All my life I’ve hated physical exertion of any sort, so I considered it life’s way of giving me the one-finger salute when I found out that the lift at my new apartment broke down frequently enough to make me wonder if the building super and my mom were colluding to get me to exercise.
But my neighbours were nice and quiet enough, which was a rare enough event, and a godsend to someone like me. I spend most of the time inside my room—I do online freelance work—and I can tell you that there is nothing more infuriating than a noisy neighbour.
So I thought it fitting compensation for the unreliable lifts that the neighbour above me was so silent that I came to think that it had to be vacant, and the only person I encountered with any regularity on my floor was a doddering, grey-haired grandma living right across me. Bonus: she made cookies that were simply scrumptious—although I did suspect that after the first time round she drastically cut back on the sugar in the subsequent batches. Usually, that sort of judgment-laced concern for my health by a total stranger would be crossing the line, but if you haven’t guessed by now, my one big weakness is food. Throw me a cookie and I’m pretty much already your friend.
The lift breakdowns, though, continued to be the bane of my life. I stepped out of my apartment one morning to find a familiar sight greeting my eyes—a plywood sign telling me that the lift was “Under Repair”. That was nearly enough to make me turn back to my cave, but I had run out of instant noodles, and I hated going hungry. I lived on the fifth floor, so walking down wasn’t that bad, even for someone like me, but I knew there was a real chance my heart might just give out if I tried to climb up on the return leg.
“Hello!” I yelled. I knew the lift technician couldn’t be far off. I even knew a few of them by sight, being always the one to seek them out to ask how long the repair was going to take. “Anyone from the lift company here?”
I heard footsteps coming up from the stairwell. A lanky middle-aged man carrying a toolbag sauntered into view. Nodding at me, he pointed at the sign.
“I know, buddy. I’m asking how long.” I was getting a bit exasperated, especially with my stomach roiling like a tempestuous sea.
“Not yet. Not yet your turn.”

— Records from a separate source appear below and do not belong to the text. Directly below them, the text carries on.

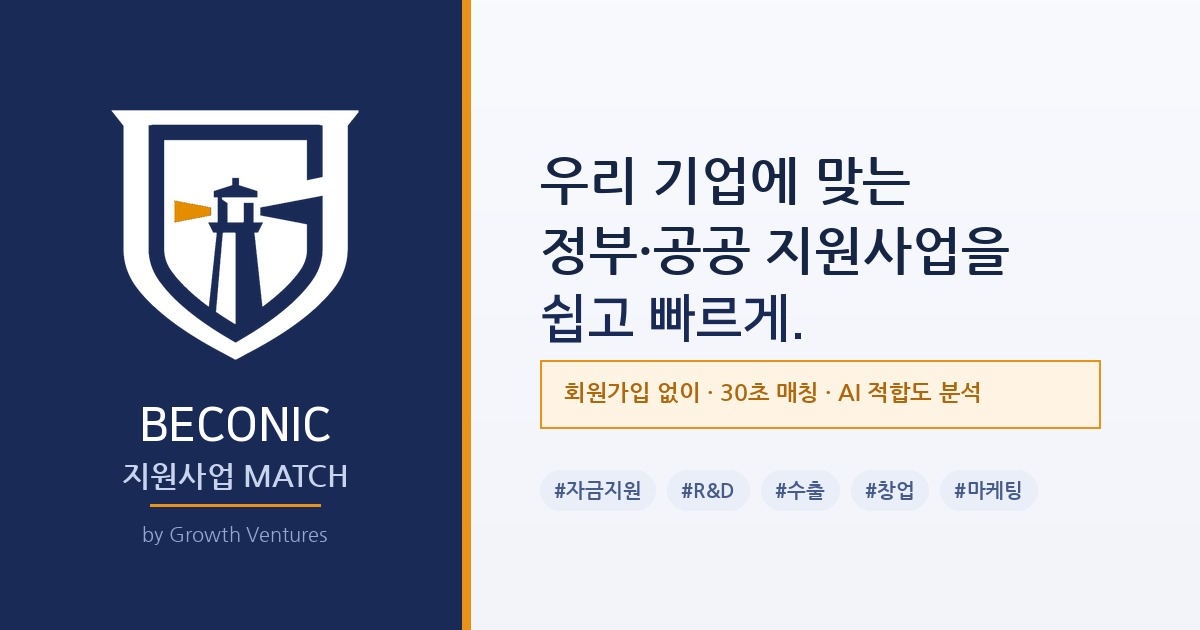
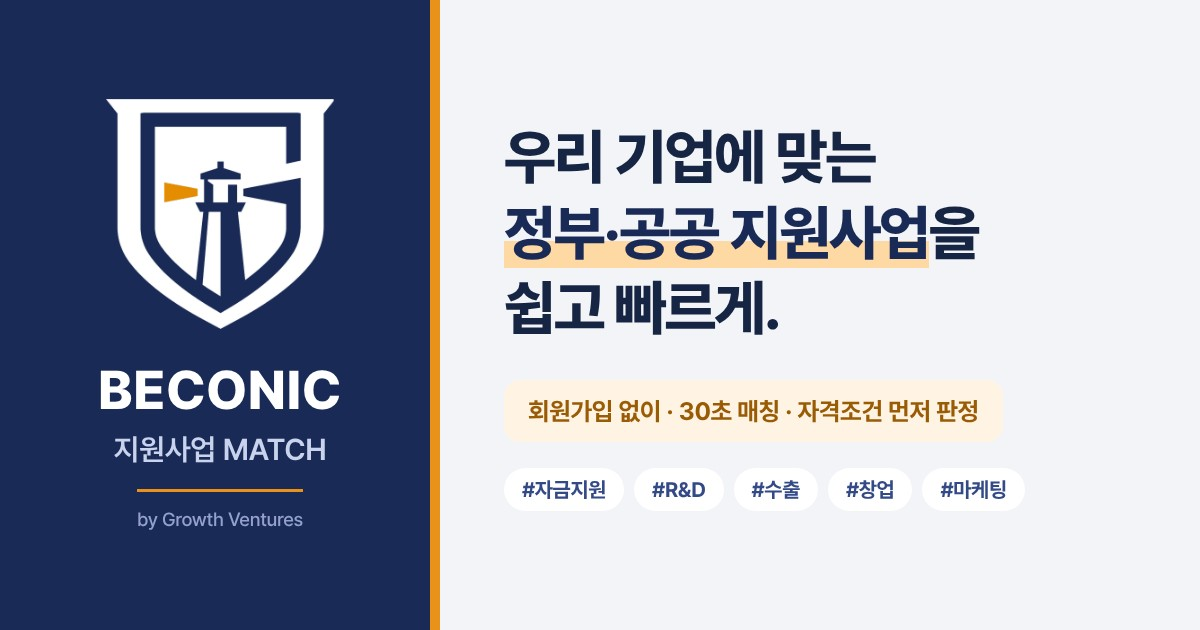
grants v3.21.1: 카카오톡 미리보기 이미지 Pretendard 재제작 · 챗봇 카드 썸네일 (#65)
- 미리보기(OG) 1200×630을 design/og.html 원본에서 Pretendard로 다시 제작, scripts/render-images.mjs로 재생성(글꼴 로드 확인), 캐시 버전 v=210
- 챗봇 카드 썸네일 800×400(맞춤 매칭·상담·재무·HR·기술·성장), design/kakao-card.html 원본, assets/kakao/
- 어두운 바탕용 흰 방패 로고 assets/shield-white.png
- 지원사업 MATCH 카드 버튼 '진단 시작' → '지원사업 찾기'
- 서버 테스트: 썸네일 https·파일 존재·캐러셀 일관성 검사

Claude-Session: https://claude.ai/code/session_0161FRMUtymWUwHkGZAfqS4C

Changed region(s): [[0.3392, 0.0, 0.925, 1.0], [0.0617, 0.1508, 0.3083, 0.8746], [0.4317, 0.754, 0.8633, 0.8143]]

diff --git a/grants/design/kakao-card.html b/grants/design/kakao-card.html
@@ -1,0 +1,31 @@
+<!DOCTYPE html>
+<!-- 카카오 챗봇 카드 썸네일 원본(800×400, 2:1). 주소 뒤 #종류 로 내용을 고른다. `node scripts/render-images.mjs`로 assets/kakao/에 만든다. -->
+<html lang="ko"><head><meta charset="UTF-8">
+<link rel="stylesheet" href="https://cdn.jsdelivr.net/gh/orioncactus/pretendard@v1.3.9/dist/web/static/pretendard.min.css">
+<style>
+*{box-sizing:border-box;margin:0}
+body{width:800px;height:400px;font-family:'Pretendard',sans-serif;letter-spacing:-.02em;word-break:keep-all;overflow:hidden;
+  background:var(--bg);color:#fff;display:flex;flex-direction:column;justify-content:center;padding:0 60px;position:relative}
+body::before{content:"";position:absolute;right:-90px;top:-90px;width:340px;height:340px;border-radius:50%;background:var(--glow)}
+.k{display:inline-flex;align-items:center;gap:10px;font-size:22px;font-weight:700;color:var(--kc);margin-bottom:18px}
+.k img{width:34px;height:34px}
+h1{font-size:52px;font-weight:800;line-height:1.25;letter-spacing:-.035em;max-width:600px;position:relative}
+p{font-size:23px;font-weight:600;color:var(--pc);margin-top:18px;position:relative}
+.ic{position:absolute;right:60px;bottom:52px;font-size:84px;line-height:1}
+</style></head><body>
+<span class="k"><img src="../assets/shield-white.png" alt="">BECONIC</span>
+<h1 id="t"></h1><p id="d"></p><span class="ic" id="i"></span>
+<script>
+const C={
+  match:   {t:'우리 회사 맞춤<br>지원사업 찾기', d:'회원가입 없이 · 30초 · 자격조건 먼저 판정', i:'🎯', bg:'#1a2a56', glow:'rgba(120,150,230,.16)', kc:'#ffd08a', pc:'#c9d3ee'},
+  consult: {t:'전문 컨설턴트와<br>함께 준비해요', d:'중기부 인증 중소기업상담회사 (제2025-684호)', i:'💬', bg:'#e8921a', glow:'rgba(255,255,255,.18)', kc:'#fff4e4', pc:'#fff4e4'},
+  finance: {t:'기업 재무진단', d:'성장성·수익성·안정성·현금흐름', i:'📊', bg:'#1f6f5c', glow:'rgba(255,255,255,.12)', kc:'#c8f0e2', pc:'#c8f0e2'},
+  hr:      {t:'HR 조직건강 진단', d:'조직 상태·HR 제도·법정 노무', i:'👥', bg:'#3b4fa0', glow:'rgba(255,255,255,.12)', kc:'#dfe5fb', pc:'#dfe5fb'},
+  tech:    {t:'기업 기술진단', d:'기술수준·R&D 역량·기술격차', i:'🔬', bg:'#24406f', glow:'rgba(255,255,255,.12)', kc:'#d4e2fa', pc:'#d4e2fa'},
+  growth:  {t:'성장활동 진단', d:'9개 영역 27문항 · 90일 실행계획', i:'🚀', bg:'#5b3e8f', glow:'rgba(255,255,255,.12)', kc:'#e9dffb', pc:'#e9dffb'},
+};
+const c=C[location.hash.slice(1)]||C.match;
+for(const [k,v] of Object.entries({'--bg':c.bg,'--glow':c.glow,'--kc':c.kc,'--pc':c.pc})) document.body.style.setProperty(k,v);
+t.innerHTML=c.t; d.textContent=c.d; i.textContent=c.i;
+</script>
+</body></html>

diff --git a/grants/design/og.html b/grants/design/og.html
@@ -1,0 +1,27 @@
+<!DOCTYPE html>
+<!-- 카카오톡·SNS 미리보기 이미지 원본(1200×630). 수정 후 `node scripts/render-images.mjs`로 assets/에 다시 만든다. -->
+<html lang="ko"><head><meta charset="UTF-8">
+<link rel="stylesheet" href="https://cdn.jsdelivr.net/gh/orioncactus/pretendard@v1.3.9/dist/web/static/pretendard.min.css">
+<style>
+*{box-sizing:border-box;margin:0}
+body{width:1200px;height:630px;font-family:'Pretendard',sans-serif;display:flex;letter-spacing:-.02em;word-break:keep-all;overflow:hidden}
+.l{width:440px;background:#1a2a56;color:#fff;display:flex;flex-direction:column;align-items:center;justify-content:center;gap:0;position:relative}
+.l::after{content:"";position:absolute;right:0;top:0;bottom:0;width:10px;background:#e8921a}
+.l img{width:230px;height:230px;margin-bottom:34px}
+.l b{font-size:54px;font-weight:800;letter-spacing:.01em;line-height:1}
+.l .s{font-size:30px;font-weight:600;color:#c9d3ee;margin-top:14px}
+.l .by{font-size:19px;font-weight:500;color:#93a1cc;margin-top:22px;padding-top:16px;border-top:3px solid #e8921a}
+.r{flex:1;background:#f2f4f7;padding:0 64px;display:flex;flex-direction:column;justify-content:center}
+h1{font-size:60px;font-weight:800;line-height:1.26;color:#172544;letter-spacing:-.035em}
+h1 em{font-style:normal;color:#1a2a56;background:linear-gradient(transparent 62%,#ffd9a3 62%)}
+.chip{margin-top:34px;align-self:flex-start;font-size:25px;font-weight:700;color:#9a5b05;background:#fff4e4;border-radius:16px;padding:16px 24px}
+.tags{display:flex;gap:10px;margin-top:26px}
+.tags span{font-size:21px;font-weight:700;color:#334a86;background:#fff;border-radius:999px;padding:9px 18px}
+</style></head><body>
+<div class="l"><img src="../assets/shield-white.png" alt=""><b>BECONIC</b><span class="s">지원사업 MATCH</span><span class="by">by Growth Ventures</span></div>
+<div class="r">
+  <h1>우리 기업에 맞는<br><em>정부·공공 지원사업</em>을<br>쉽고 빠르게.</h1>
+  <span class="chip">회원가입 없이 · 30초 매칭 · 자격조건 먼저 판정</span>
+  <div class="tags"><span>#자금지원</span><span>#R&amp;D</span><span>#수출</span><span>#창업</span><span>#마케팅</span></div>
+</div>
+</body></html>

diff --git a/grants/index.html b/grants/index.html
@@ -14,8 +14,8 @@
 <meta property="og:title" content="30초면 끝나는 우리 기업 지원사업 매칭" />
 <meta property="og:description" content="자격조건을 먼저 판정해 검토할 만한 사업만. 지원규모 대시보드·매칭 근거·무가입 재매칭까지." />
 <meta property="og:url" content="https://beconic-grant-matching.netlify.app/" />
-<meta property="og:image" content="https://beconic-grant-matching.netlify.app/assets/og-grant-matching-1200x630.jpg?v=200" />
-<meta property="og:image:secure_url" content="https://beconic-grant-matching.netlify.app/assets/og-grant-matching-1200x630.jpg?v=200" />
+<meta property="og:image" content="https://beconic-grant-matching.netlify.app/assets/og-grant-matching-1200x630.jpg?v=210" />
+<meta property="og:image:secure_url" content="https://beconic-grant-matching.netlify.app/assets/og-grant-matching-1200x630.jpg?v=210" />
 <meta property="og:image:type" content="image/jpeg" />
 <meta property="og:image:width" content="1200" />
 <meta property="og:image:height" content="630" />
@@ -23,7 +23,7 @@
 <meta name="twitter:card" content="summary_large_image" />
 <meta name="twitter:title" content="30초면 끝나는 우리 기업 지원사업 매칭" />
 <meta name="twitter:description" content="자격조건부터 판정하는 무가입 지원사업 매칭. 지원규모·매칭 근거·재매칭." />
-<meta name="twitter:image" content="https://beconic-grant-matching.netlify.app/assets/og-grant-matching-1200x630.jpg?v=200" />
+<meta name="twitter:image" content="https://beconic-grant-matching.netlify.app/assets/og-grant-matching-1200x630.jpg?v=210" />
 
 <link rel="icon" type="image/png" sizes="32x32" href="assets/icon-32.png" />
 <link rel="apple-touch-icon" href="assets/icon-180.png" />

diff --git a/grants/app.js b/grants/app.js
@@ -8,9 +8,10 @@
 
 /* ---------- 버전 정보 (수정 시마다 갱신) ---------- */
 const APP_VERSION = {
-  version: 'v3.21.0',
+  version: 'v3.21.1',
   updated: '2026-10-30',
   changelog: [
+    { v:'v3.21.1', d:'2026-10-30', note:'카카오톡 미리보기 이미지를 Pretendard 글꼴로 다시 제작(원본 HTML 보관·재생성 스크립트), 카카오 챗봇 카드에 썸네일(맞춤 매칭·상담·진단 분야별), 지원사업 MATCH 카드 버튼 \'지원사업 찾기\'' },
     { v:'v3.21.0', d:'2026-10-30', note:'화면 디자인 정리(토스식): 선 대신 면으로 구분·넉넉한 여백·버튼 위계, 단어 단위 줄바꿈(제목·버튼이 한두 글자로 끊기지 않게), 결과 카드 정보 순서 정리(상태·마감 → 사업명 → 지원금·적합도 → 버튼), 모바일 유형 선택 한 줄 목록·입력 다음 버튼 하단 고정·상세는 아래에서 올라오는 창, 글자 대비 접근성 기준 충족' },
     { v:'v3.20.0', d:'2026-10-29', note:'카카오 챗봇 허브 서버(오픈빌더 스킬): 카톡 채널에서 사업명 검색·마감 임박·경영진단 안내·상담 연결, 진단툴 목록 한 곳에서 관리' },
     { v:'v3.19.1', d:'2026-10-29', note:'카카오톡 상담 연결: 신청 도움받기 창 맨 앞에 카카오톡 채널(비코닉) 1:1 채팅 — 누르면 요청 내용이 자동 복사되어 붙여넣기만 하면 됨, 결과 하단 상담 영역에도 카톡 상담 버튼' },

diff --git a/grants/docs/KAKAO_BOT.md b/grants/docs/KAKAO_BOT.md
@@ -30,6 +30,8 @@
 5. 상담원 응대: 채널 관리자센터의 1:1 채팅은 유지(운영시간 09–18시). 챗봇 응답의 '요청 남기기'로 남긴 내용은 1:1 채팅에서 답변
 6. 채팅방 하단 **커스텀 메뉴**(채널 관리자센터 → 채팅방 메뉴): 항목마다 '챗봇 블록/메시지 전송'으로 메뉴 문구(지원사업 찾기·마감 임박·사업명 검색·경영진단·상담 연결)를 보내면 이 서버가 그대로 응답. 전화는 '전화걸기'. 진단툴 주소는 넣지 않는다(AI 보호 전 비공개)
 
+카드 썸네일(2:1)은 `design/kakao-card.html`을 고쳐 `node scripts/render-images.mjs`로 다시 만들고, `kakao.mjs`의 `THUMB_V`를 올려 카카오 캐시를 비운다. 미리보기(OG) 이미지를 바꾸면 index.html의 `?v=` 값을 올리고 [카카오 공유 디버거](https://developers.kakao.com/tool/debugger/sharing)에서 주소의 캐시를 초기화한다.
+
 말풍선·카드 모양(글꼴·색·정렬·폭)은 카카오가 정해 바꿀 수 없다. 바꿀 수 있는 것은 문구·줄바꿈·이모지·카드 종류(텍스트/기본/리스트/캐러셀)·썸네일 이미지·버튼이며, 줄바꿈은 응답에서 그대로 유지한다.
 
 ## 진단툴 추가 (27개로 확장)

diff --git a/grants/docs/CHANGELOG.md b/grants/docs/CHANGELOG.md
@@ -1,5 +1,13 @@
 # 지원사업 MATCH 변경 기록
 
+## v3.21.1 (2026-10-30) — 카카오톡 미리보기·챗봇 카드 이미지
+
+- 카카오톡·SNS 미리보기 이미지(1200×630)를 **Pretendard** 글꼴로 다시 제작. 원본 `design/og.html`을 저장소에 보관, `node scripts/render-images.mjs`로 다시 만듦(글꼴 로드 실패 시 중단). 캐시 버전 `?v=210`
+- 카카오 챗봇 카드에 썸네일(800×400): 맞춤 매칭·상담·재무·HR·기술·성장. 원본 `design/kakao-card.html`, 파일 `assets/kakao/`
+- 어두운 바탕용 흰 방패 로고 `assets/shield-white.png`
+- 챗봇 '지원사업 MATCH' 카드 버튼 '진단 시작' → '지원사업 찾기'
+- 서버 테스트: 썸네일은 https·실제 파일 존재·캐러셀 전부 있거나 전부 없음 검사
+
 ## v3.21.0 (2026-10-30) — 화면 디자인 정리(토스식)
 
 | 구분 | 변경 |

diff --git a/grants/README.md b/grants/README.md
@@ -1,4 +1,4 @@
-# BECONIC 지원사업 MATCH (v3.21.0)
+# BECONIC 지원사업 MATCH (v3.21.1)
 
 그로스벤처스 주식회사 · 중소벤처기업부 공식 인증 중소기업상담회사 제2025-684호
 서비스 주소: https://beconic-grant-matching.netlify.app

Oh great. He couldn’t even understand or speak English properly. I was just about to try again when I was stopped cold by the slow, appraising look he gave me.
“Not yet. But soon.” He spoke deliberately and gravely, like he was giving a well-considered opinion on some matter of great seriousness. He looked straight into my eyes for a moment, causing an involuntary shudder to pass through me.
What a weird guy. Mumbling my thanks, I quickly shuffled past him and made my way down the stairs.
Still wary about fully trusting a guy who might not even have fully understood my question, I decided to go with just half of my weekly supply. The last thing I wanted was having to lug a big bag of food up the stairs.
The flashing lights of an ambulance was dancing against the brick wall of my apartment block when I returned barely an hour later. The building super was there too, looking sombre.
“What’s up man?” I asked.
“It’s Mrs Lindsey.” Grandma Fat-free Cookies. “She passed away.”
“Oh dear.” It was sad news, but not really unexpected. She had to be ninety at least.
Now, I’d like to think of myself as a decent human being, and as you shall soon hear, I think I’ve been more than punished enough for my rather insensitive remark that followed. I know it’s not nice to ride on a tragedy to push a personal agenda, but hey, we all have our lapses, so cut me some slack, ya?
“I hope the lift breakdown didn’t slow down the EMTs too much though. It might have made a difference between life and death.”
“What are you talking about, man?” The colour had gone out of his cheeks.
I was slightly taken aback by his response. I was just hoping I hadn’t offended him when he said something that chilled me to the bone.
“The lift was working perfectly fine. In fact, the heart attack came when she was in it.”
I felt the world swirling around me. The plywood sign. The technician.
Not yet. Not yet your turn.
Oh my god. Oh my god, oh my god, oh my god.
Not yet. But soon.
Did I tell you about my new diet and exercise regimen? Oatmeal and daily runs around the block. We all must take precautions to keep the killer that is heart disease at bay.
Written by: prolix